Mr. Jobson, junior, who had just come in from the shop, remarked, shortly, that he felt more like a blooming snowdrop.
"And somebody slopped a lot of water over the stairs carrying it up," said Mrs. Jobson. "I don't believe as everybody has cold baths of a morning. It don't seem wholesome to me."
Mr. Jobson took a book from his pocket, and opening it at a certain page, handed it over to her.
"If I'm going to do the thing at all I must do it properly," he said, gravely. "I don't suppose Bill Foley ever 'ad a cold tub in his life; he don't know no better. Gladys!"
"Halloa!" said that young lady, with a start.
"Are you--are you eating that kipper with your fingers?"
Gladys turned and eyed her mother appealingly.
"Page-page one hundred and something, I think it is," said her father, with his mouth full. "'Manners at the Dinner Table.' It's near the end of the book, I know."

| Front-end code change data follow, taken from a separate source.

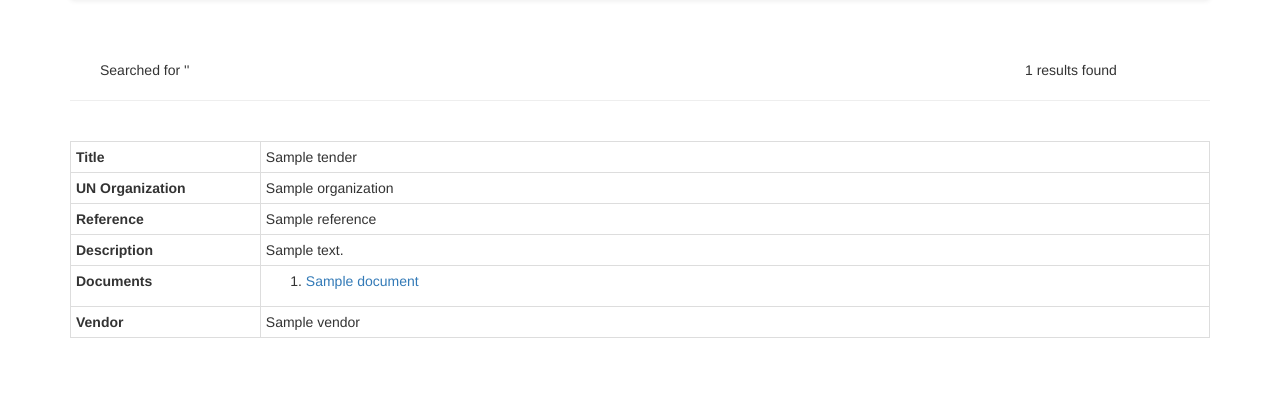
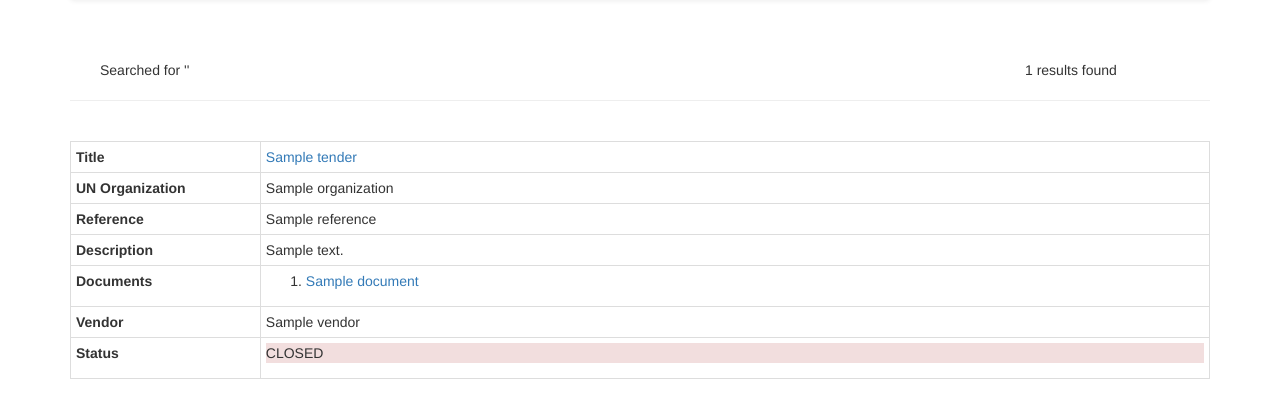
Before and after one commit to eaudeweb/edw-scratch, a Python web app: template scratch/templates/search.html in a window 1280 px wide. Shown: the part 52-470 px from the top of the page. Run offline with Jinja, Linux system fonts and the light colour scheme; the template is opened without the code that fills it: most values are stand-ins (such as "Sample title", 1, 10 or a date in 2020); some libraries are stand-ins or nearby versions.

Commit message:
templates: improve search results

```diff
--- a/scratch/templates/search.html
+++ b/scratch/templates/search.html
@@ -14,7 +14,7 @@
     <table class='table table-condensed table-hover table-bordered'>
       <tr>
         <th class="col-sm-2">Title</th>
-        <td>{{ tender.title }}</td>
+        <td><a href="{{ url_for('.tender', tender_id=tender.id) }}">{{ tender.title }}</a></td>
       </tr>
       <tr>
         <th class="col-sm-2">UN Organization</th>
@@ -42,6 +42,14 @@
         <th>Vendor</th>
         <td>{% if tender.winner %}{{ tender.winner.0.vendor }}{% endif %}</td>
       </tr>
+      <tr>
+        <th>Status</th>
+        <td>
+          {% if tender.winner %}<p class="bg-danger">CLOSED</p>
+          {% else %}<p class="bg-success">OPEN</p>
+          {% endif %}
+        </td>
+      </tr>
     </table>
     </br>
   {% endfor %}
```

"If I never do no worse than that I shan't come to no harm," said his daugh